The cost is estimated at $10 billion - and it wouldn't cost taxpayers a dime. A developer wants to build the tunnel with private money, recouping his costs by charging drivers $25 each way and by selling advertising.
Developer Vincent Polimeni says the tunnel between Oyster Bay and Rye on the New York mainland would let travelers going between Long Island and New England avoid crowded New York City highways and help alleviate traffic congestion.
While the planned tunnel would not be completed before 2025, the proposal received renewed attention this past week when a state Senate committee held a hearing.
Polimeni acknowledges that his idea was initially met with "smirks and skepticism." But he added, "The more people looked at the plan, the larger circle of intrigued citizens who said, 'Tell me more.' "
The tunnel also brought back memories of Robert Moses, the powerful New York municipal planner who was rebuffed in his bid to build a bridge over Long Island Sound three decades ago. Long Island officials savaged Moses for his plan.
"Considering that we're on Long Island, I'm amazed they didn't run me out of the room," Polimeni, a developer of malls and office buildings in the New York area and in Poland, said during a recess at the hearing Thursday. "I think it's a good sign."
John Venditto, town supervisor of Oyster Bay, described the project as "intriguing to say the least," but said his initial reaction was "it is unrealistic." He promised to review the data, "so we don't have to make knee-jerk reactions, and we can make an informed decision."
Elected officials from the proposed northern terminus were not as congenial.
"We cannot in Westchester [County] absorb the additional traffic that this tunnel would bring to our roads," said Mayor Steven Otis of Rye. "It simply would make our roads nonfunctional."
He said the Westchester Municipal Officials Association voted in December to oppose the project.
Some Long Island residents agree with Otis. Gino Longinotti of nearby Syosset said he was curious about the project but didn't "see it being feasible. We have traffic conditions now where all the roads are congested."
Polimeni contends that the estimated 80,000 vehicles a day using the tunnel would simply represent a shift in the roads being used, not an increase.
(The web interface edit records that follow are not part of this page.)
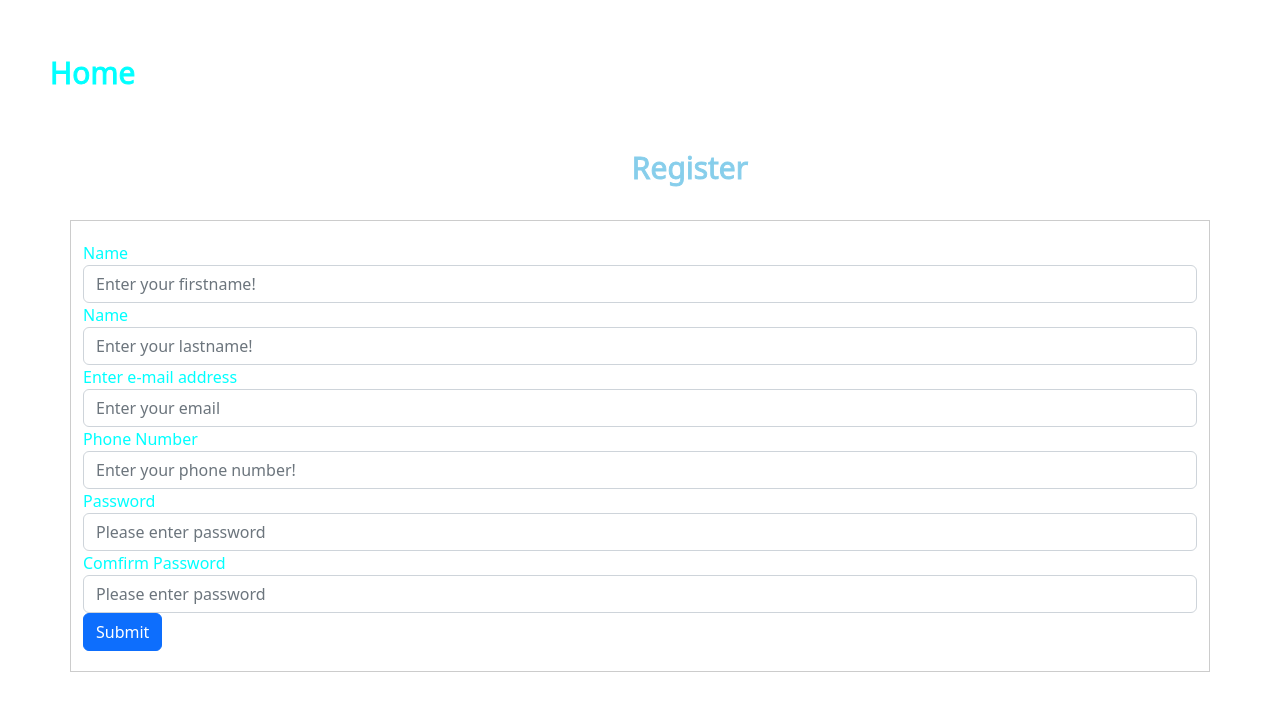
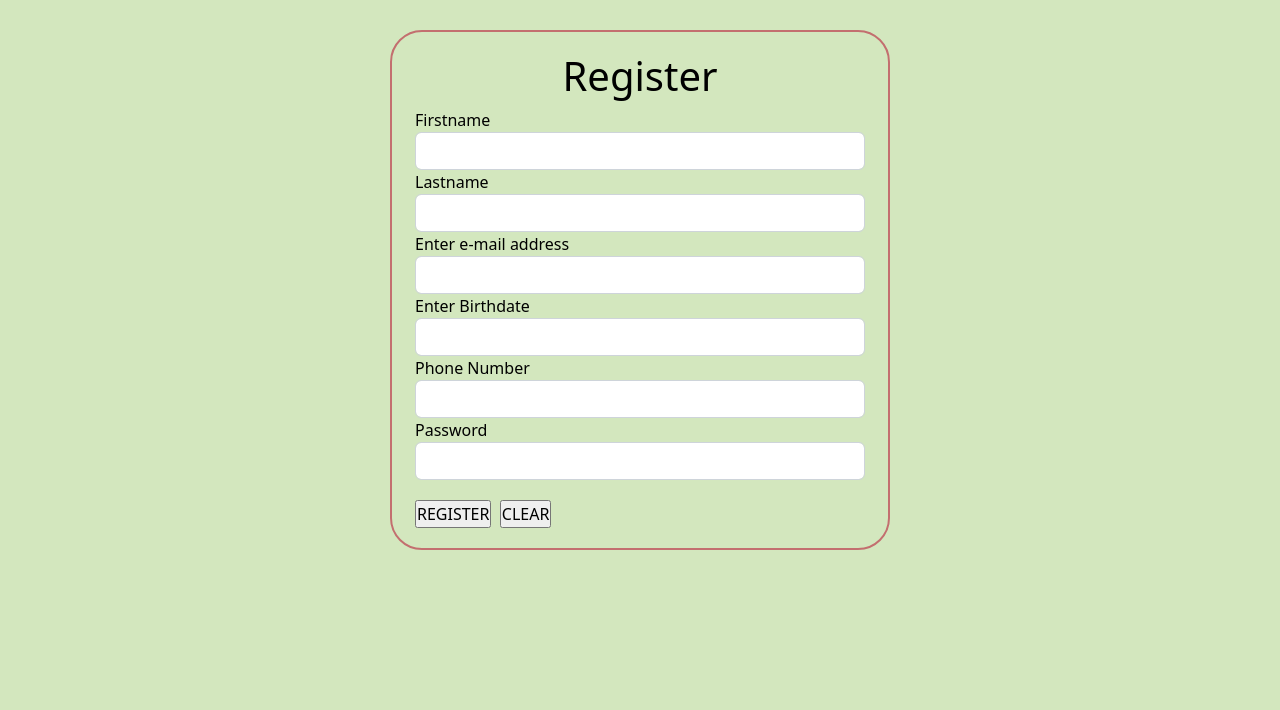
Before and after one commit to tinapayshakera/midterm, a plain HTML site: page WebDev_Form Validation_Tinapay/Register.html in a window 1280 px wide. Drawn offline with nearby package versions, Linux system fonts and the light colour scheme.

Commit message:
Add files via upload

```diff
--- a/WebDev_Form Validation_Tinapay/Register.css
+++ b/WebDev_Form Validation_Tinapay/Register.css
@@ -3,29 +3,25 @@
   justify-items: auto;
   margin: auto;
   -ms-flex-line-pack: justify;
+
 }
-body {
-  background-image: url(galaxy.jpg);
-  background-repeat: no-repeat;
-  background-size: cover;
+
+
+.container {
+    padding: 20px;
+    border: 2px solid rgb(195, 111, 111);
+    border-radius: 2rem;
+
+    margin-top: 30px;
+    color: rgb(0, 0, 0);
+    position: relative;
 }
-.container1 .nav-link {
-  color: aqua;
-  margin-left: 50px;
-  margin-top: 50px;
-  -webkit-text-stroke-width: 1px;
-  font-size: 30px;
+.container .form{
+width: 450px;
 }
-.container-fluid {
-  -webkit-text-stroke-width: 1px;
-  font-size: 30px;
-  margin-top: 50px;
-  text-align: center;
+.btn-primary{
+  margin-top: 10px;
 }
-.container {
-    width: 600px;
-    padding: 20px;
-    border: 1px solid #ccc;
-    margin-top: 30px;
-    color: aqua;
-  }
+.btn-form{
+  margin-top: 20px;
+}
--- a/WebDev_Form Validation_Tinapay/Register.html
+++ b/WebDev_Form Validation_Tinapay/Register.html
@@ -25,63 +25,72 @@
             crossorigin="anonymous"></script>
         <title>Document</title>
     </head>
-    <body>
-        <nav class="container1">
-            <a class="nav-link" href="index.html">Home</a>
-        </nav>
-        <div class="container-fluid">
-            <a style="color: skyblue; text-decoration: none; margin-left: 290px;
-                margin-inline-start: 100px;" href="Register.html">Register</a>
-        </div>
-        <div class="container">
-            <form name="myForm" onsubmit="return validateForm()" method="post"
-                class="" id="registrationForm">
+    <body style="background-color: rgb(211, 231, 190);">
+
+
+        <div class="container" style="width: 500px; justify-items: center;">
+            <form name="myForm" onsubmit="return validateForm()"
+                class="form" id="registrationForm"  >
+                <h1 style="text-align: center;">Register</h1>
                 <div class="form-group">
-                    <label for="fname">Name</label>
+                    <label for="fname">Firstname</label>
                     <input type="text" class="form-control alphabat-only"
-                        name="fname" id="fname" aria-describedby="emailHelp"
-                        placeholder="Enter your firstname!" maxlength="60">
+                        name="fname" id="fname" maxlength="60"
+                        required>
                     <div class="invalid-feedback">*Please enter your Firstname.</div>
                 </div>
                 <div class="form-group">
-                    <label for="fname1">Name</label>
+                    <label for="lname">Lastname</label>
                     <input type="text" class="form-control alphabat-only"
-                        name="fname1" id="fname1" aria-describedby="emailHelp"
-                        placeholder="Enter your lastname!" maxlength="60">
+                        name="lname" id="Lname" maxlength="60"
+                        required>
                     <div class="invalid-feedback">*Please enter your Lastname.</div>
                 </div>
                 <div class="form-group">
                     <label for="email">Enter e-mail address</label>
                     <input type="email" class="form-control" name="email"
-                        id="email" aria-describedby="emailHelp"
-                        placeholder="Enter your email" maxlength="64">
+                        id="Email" maxlength="64"
+                        required>
                     <div class="invalid-feedback">*Please enter your valid
                         email.</div>
                 </div>
-
+                <div class="form-group">
+                    <label for="text">Enter Birthdate</label>
+                    <input type="text" id="txtDate" class="form-control"
+                        onblur="ValidateDOB()"
+                        />
+                    <span class="error" id="lblError" style="color: red;"></span>
+                </div>
                 <div class="form-group">
                     <label for="mobile">Phone Number</label>
                     <input type="text" class="form-control numbers-only"
-                        name="mobile" id="mobile" aria-describedby="emailHelp"
-                        placeholder="Enter your phone number!" maxlength="11">
+                        name="mobile" id="Mobile" maxlength="11"
+                        required>
                     <div class="invalid-feedback">*Please enter your mobile
                         number.</div>
                 </div>
                 <div class="form-group">
-                    <label for="password">Password</label>
-                    <input type="password" class="form-control" id="password"
-                        placeholder="Please enter password" maxlength="20">
-                    <div class="invalid-feedback">*Please enter password.</div>
+
+                    <label for="psw">Password</label>
+                    <input type="password" id="psw" name="psw"
+                        class="form-control"
+                        pattern="(?=.*\d)(?=.*[a-z])(?=.*[A-Z]).{8,}"
+                        title="Must contain at least one number and one
+                        uppercase and lowercase letter, and at least 8 or more
+                        characters" required>
+                    <div class="btn-form" >
+                        <tr>
+                            <td><input type="submit" value="REGISTER"
+                                    onclick="return
+                                    validateForm()" id="btnSubmit">&nbsp;
+                                <input type="reset" value="CLEAR" id="btnReset"></td>
+                            <dialog id="myDialog">Successfully Registered! Thank
+                                you!</dialog>
+                        </tr>
+                    </div>
                 </div>
-                <div class="form-group">
-                    <label for="cpassword">Comfirm Password</label>
-                    <input type="password" class="form-control" id="cpassword"
-                        placeholder="Please enter password">
-                    <div class="invalid-feedback">*Please enter comfirm
-                        password.</div>
-                </div>
-                <button type="submit" class="btn btn-primary" id="submit">Submit</button>
             </form>
         </div>
+
     </body>
 </html>
--- a/WebDev_Form Validation_Tinapay/Register.js
+++ b/WebDev_Form Validation_Tinapay/Register.js
@@ -33,15 +33,15 @@ function clearErrors() {
 }
 function nameIsValid() {
   var status = true;
-    var name = $("#fname1").val();
+  var name = $("#lname1").val();
   if(name == "") {
-      setError("fname1", "Please enter your last name!");
+    setError("lname1", "Please enter your last name!");
     status = false;
   }else if(name.length < 5) {
-      setError("fname1", "Length of name is too short!");
+    setError("lname1", "Length of name is too short!");
     status = false;
   }else {
-      isValid("fname1");
+    isValid("lname1");
   }
   return status;
 }
@@ -66,7 +66,7 @@ function clearErrors() {
   var status = true;
   var mobile = $("#mobile").val();
   var mobileRegex = /^[6-9]\d{9}$/;
-    if(mobile.length != 10) {
+  if(mobile.length != 13) {
     setError("mobile", "Mobile number should be of 11 digit!");
     status = false;
   }else if(mobileRegex.test(mobile) == false) {
@@ -78,40 +78,9 @@ function clearErrors() {
   return status;
 }
 
-  function passwordIsValid() {
-    var status = true;
-    var password =  $("#password").val()
-    var passwordRegex = new RegExp("^(?=.*[a-z])(?=.*[A-Z])(?=.*[0-9])(?=.*[!@#\$%\^&\*])(?=.{8,})");
 
-    if (passwordRegex.test(password) == false) {
-      //errors.push("Your password must contain at least one letter.");
-      setError("password", "Password must be a minimum of 8 characters including number, Upper, Lower And one special character");
-      status = false;
-    }else {
-      isValid("password");
-    }
-    return status;
-  }
 
-  function cpasswordIsValid() {
-    var status = true;
-    var password =  $("#password").val() ;
-    var cpassword =  $("#cpassword").val();
-
-    if(cpassword == ""){
-      setError("cpassword", "Comfirm password is required!");
-      status = false;
-    } else if(password != cpassword) {
-      setError("cpassword", "Password and comfirm should be not match!");
-      status = false;
-    }else {
-      isValid("cpassword");
-      //status = true;
-    }
-     return status;
-  }
-
-  var fields = "#fname, #fname1, #email, #mobile, #password, #cpassword";
+var fields = "#fname, #fname1, #email, #mobile";
 
 $(fields).on('change keyup blur', function() {
     if (allFilled()) {
@@ -123,7 +92,7 @@ function clearErrors() {
 
 function allFilled() {
     var filled = true;
-      var formStatus = nameIsValid() && emailIsValid() && mobileIsValid() && passwordIsValid() && cpasswordIsValid();
+    var formStatus = nameIsValid() && emailIsValid() && mobileIsValid();
     filled = formStatus;
     return filled;
 }
@@ -132,7 +101,7 @@ function clearErrors() {
   var status = true;
   $("#submit").prop("disabled", true);
 
-    var formStatus = nameIsValid() || emailIsValid() || mobileIsValid() || passwordIsValid() || cpasswordIsValid();
+  var formStatus = nameIsValid() || emailIsValid() || mobileIsValid();
   status = formStatus;
   return status;
 }
@@ -162,3 +131,119 @@ function clearErrors() {
 
   $(this).val(value);
 });
+
+function validateForm() {
+    let Check = true;
+
+    if (ValidateDOB() == Check ) {
+      alert("SUCCESSFULLY REGISTERED!");
+      document.getElementById("myDialog").showModal();
+    }else{
+        alert("Failed to Registered!");
+
+        return false
+    }
+    return true;
+  }
+  $(function(){
+    $('input#btnSubmit'.click(function(){
+      document.registrationForm.submit();
+    }));
+  });
+
+    var myInput = document.getElementById("psw");
+    var letter = document.getElementById("letter");
+    var capital = document.getElementById("capital");
+    var number = document.getElementById("number");
+    var length = document.getElementById("length");
+
+
+    myInput.onfocus = function() {
+      document.getElementById("message").style.display = "block";
+    }
+
+
+    myInput.onblur = function() {
+      document.getElementById("message").style.display = "none";
+    }
+
+    myInput.onkeyup = function() {
+
+      var lowerCaseLetters = /[a-z]/g;
+      if(myInput.value.match(lowerCaseLetters)) {
+        letter.classList.remove("invalid");
+        letter.classList.add("valid");
+      } else {
+        letter.classList.remove("valid");
+        letter.classList.add("invalid");
+      }
+
+
+      var upperCaseLetters = /[A-Z]/g;
+      if(myInput.value.match(upperCaseLetters)) {
+        capital.classList.remove("invalid");
+        capital.classList.add("valid");
+      } else {
+        capital.classList.remove("valid");
+        capital.classList.add("invalid");
+      }
+
+      var numbers = /[0-9]/g;
+      if(myInput.value.match(numbers)) {
+        number.classList.remove("invalid");
+        number.classList.add("valid");
+      } else {
+        number.classList.remove("valid");
+        number.classList.add("invalid");
+      }
+
+      if(myInput.value.length >= 8) {
+        length.classList.remove("invalid");
+        length.classList.add("valid");
+      } else {
+        length.classList.remove("valid");
+        length.classList.add("invalid");
+      }
+    }
+
+
+
+
+
+
+      function ValidateDOB() {
+          var lblError = document.getElementById("lblError");
+
+          var dateString = document.getElementById("txtDate").value;
+          var regex = /(((0|1)[0-9]|2[0-9]|3[0-1])\/(0[1-9]|1[0-2])\/((19|20)\d\d))$/;
+
+
+          if (regex.test(dateString)) {
+              var parts = dateString.split("/");
+              var dtDOB = new Date(parts[1] + "/" + parts[0] + "/" + parts[2]);
+              var dtCurrent = new Date();
+              lblError.innerHTML = "Eligibility 18 years ONLY."
+              if (dtCurrent.getFullYear() - dtDOB.getFullYear() < 18) {
+                  return false;
+              }
+
+              if (dtCurrent.getFullYear() - dtDOB.getFullYear() == 18) {
+
+
+                  if (dtCurrent.getMonth() < dtDOB.getMonth()) {
+                      return false;
+                  }
+                  if (dtCurrent.getMonth() == dtDOB.getMonth()) {
+
+                      if (dtCurrent.getDate() < dtDOB.getDate()) {
+                          return false;
+                      }
+                  }
+              }
+              lblError.innerHTML = "";
+              return true;
+          } else {
+              lblError.innerHTML = "Enter date in dd/MM/yyyy format ONLY."
+              return false;
+          }
+      }
```
Lines whose indentation alone changed are shown as unchanged.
He also says the tunnel would ease air pollution because vehicles would be traveling shorter distances.
Polimeni has paid $250,000 out of his own pocket for engineering studies and Bear, Stearns & Co. Inc. is providing investment banking advice.
Polimeni has also employed the engineering and construction firm Hatch Mott MacDonald, which has been involved in tunnel projects worldwide, including the 30-mile railroad "Chunnel" that connects Great Britain and France.
At 16 to 18 miles long, depending on the final design, the Long Island Sound project would eclipse Norway's 15.2-mile Laerdal Tunnel as the world's longest highway tunnel.
It would consist of two tubes carrying three lanes of traffic each, plus a central tunnel to be used for maintenance access and emergency ventilation and egress.
Where Moses - the man responsible for many of New York's major spans, including the Verrazano Narrows - failed in his bid to bridge the sound, Polimeni is not discouraged. "Moses had the idea, only he was going to go up and over and nobody wanted to see this," he said.
The key to his strategy, is to take the project underground: "I thought, make it stealth."